Two of the earliest single-origin coffees are Mocha from Yemen and Java from Indonesia. In fact, the early success of these two single-origins saw the emergence of the world’s first coffee blend - Mocha-Java. Traditionally, this is a coffee bean blend of one part Yemen Mocha and two parts Arabica Java coffee. In this traditional form, Mocha-Java is the world’s oldest coffee bean blend. This historic blend combined the full-bodied Java bean with the acidic Yemen Mocha, which produces a more balanced espresso experience.
Mocha (sometimes called Arabian Mocha), dates back hundreds of years to the 15th century. It was a name used by coffee traders who purchased coffee beans from the people of Yemen. Yemen was the only place in the world at the time with cultivated coffee beans, and Mocha was the name of the port on the Red sea from which the coffee beans were shipped. In ancient times, this port went by the name Al-Mukha.
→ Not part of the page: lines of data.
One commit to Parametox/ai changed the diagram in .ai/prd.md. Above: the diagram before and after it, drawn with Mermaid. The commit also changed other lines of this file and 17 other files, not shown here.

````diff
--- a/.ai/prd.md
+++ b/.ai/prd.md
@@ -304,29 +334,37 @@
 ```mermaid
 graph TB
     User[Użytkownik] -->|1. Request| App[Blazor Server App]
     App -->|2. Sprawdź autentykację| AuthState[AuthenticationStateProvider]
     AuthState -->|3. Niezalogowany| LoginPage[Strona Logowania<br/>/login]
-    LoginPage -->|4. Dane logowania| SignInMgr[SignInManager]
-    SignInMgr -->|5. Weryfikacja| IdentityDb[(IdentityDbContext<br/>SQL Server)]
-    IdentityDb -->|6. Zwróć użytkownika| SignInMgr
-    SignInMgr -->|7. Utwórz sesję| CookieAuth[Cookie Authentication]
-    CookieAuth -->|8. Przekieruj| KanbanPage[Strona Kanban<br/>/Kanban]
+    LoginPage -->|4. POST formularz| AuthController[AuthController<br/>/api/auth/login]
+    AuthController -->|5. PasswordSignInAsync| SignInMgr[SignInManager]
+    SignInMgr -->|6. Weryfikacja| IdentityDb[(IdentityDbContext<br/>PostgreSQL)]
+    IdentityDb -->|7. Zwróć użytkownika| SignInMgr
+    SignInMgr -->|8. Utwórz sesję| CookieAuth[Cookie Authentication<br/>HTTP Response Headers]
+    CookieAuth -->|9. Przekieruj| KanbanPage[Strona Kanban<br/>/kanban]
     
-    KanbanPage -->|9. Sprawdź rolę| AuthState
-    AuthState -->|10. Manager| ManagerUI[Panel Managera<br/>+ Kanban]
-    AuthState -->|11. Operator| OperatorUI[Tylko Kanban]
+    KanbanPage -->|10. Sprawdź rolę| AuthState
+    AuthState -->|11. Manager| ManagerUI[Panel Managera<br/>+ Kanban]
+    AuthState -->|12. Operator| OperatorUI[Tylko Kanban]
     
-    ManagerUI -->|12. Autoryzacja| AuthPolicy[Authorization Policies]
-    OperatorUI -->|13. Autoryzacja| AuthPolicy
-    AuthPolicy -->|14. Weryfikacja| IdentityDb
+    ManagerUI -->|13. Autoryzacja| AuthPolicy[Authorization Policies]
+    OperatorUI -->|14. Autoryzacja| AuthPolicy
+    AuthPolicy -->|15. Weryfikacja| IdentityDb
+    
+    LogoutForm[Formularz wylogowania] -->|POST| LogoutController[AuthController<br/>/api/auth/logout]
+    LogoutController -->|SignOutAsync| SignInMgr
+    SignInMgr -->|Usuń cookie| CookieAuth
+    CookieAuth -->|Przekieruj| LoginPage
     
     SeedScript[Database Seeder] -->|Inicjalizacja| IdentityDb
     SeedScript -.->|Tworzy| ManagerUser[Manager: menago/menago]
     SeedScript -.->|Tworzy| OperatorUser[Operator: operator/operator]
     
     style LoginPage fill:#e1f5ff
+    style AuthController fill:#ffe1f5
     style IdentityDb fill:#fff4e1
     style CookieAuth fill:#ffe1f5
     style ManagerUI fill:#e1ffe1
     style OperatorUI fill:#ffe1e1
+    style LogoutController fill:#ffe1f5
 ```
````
Java is an island which is now located within the boarders of Indonesia. Back in the 17th Century, the Dutch establish the large Arabica coffee farms or estates in Java. Java at the time became the second great commercial coffee plantation region after Yemen giving its name to the second oldest single-origin.
Coffee makes connections: to ourselves; to each other; to the world; and even to the past. Here are five of the oldest, most prominent coffee houses across the world, where our favorite beverage has been served and enjoyed in much the same way for, in some cases, hundreds of years. What will folks discuss over coffee in another hundred years?
The word “coffee” entered the English language in 1582 via the Dutch koffie borrowed from the Turkish Kahve, in turn borrowed from the Arabic qahwah.While in 1645 the first coffeehouse opened in Italy. Coffeehouses soon sprang up all over the country and, as in many other lands, they became a platform for people from all walks of life, especially artists and students, to come together and chat. Europeans got their first taste of coffee in 1615 when Venetian merchants who had become acquainted with the drink in Istanbul carried it back with them to Venice.
When coffee arrived in Europe in the 16th century, clergymen pressed for it to be banned and labeled Satanic. But Pope Clement VIII took a taste, declared it delicious, and even quipped that it should be baptized. On the strength of this papal blessing, coffeehouses rapidly sprang up throughout Europe.
The banning of women from coffeehouses was not universal, for example, women frequented them in Germany, but it appears to have been commonplace elsewhere in Europe, including in England
Composer Johann Sebastian Bach, who was cantor of St. Thomas Church, Leipzig, in 1723–50, conducted a musical ensemble at Café Zimmermann in that Saxon city. Sometime in 1732–35 he composed the secular "Coffee Cantata" Schweigt stille, plaudert nicht, in which a young woman, Lieschen, pleads with her disapproving father to accept her devotion to drinking coffee, then a newfangled fashion.
The libretto includes such lines as:
Ei! wie schmeckt der Coffee süße, Lieblicher als tausend Küsse, Milder als Muskatenwein. Coffee, Coffee muss ich haben, Und wenn jemand mich will laben,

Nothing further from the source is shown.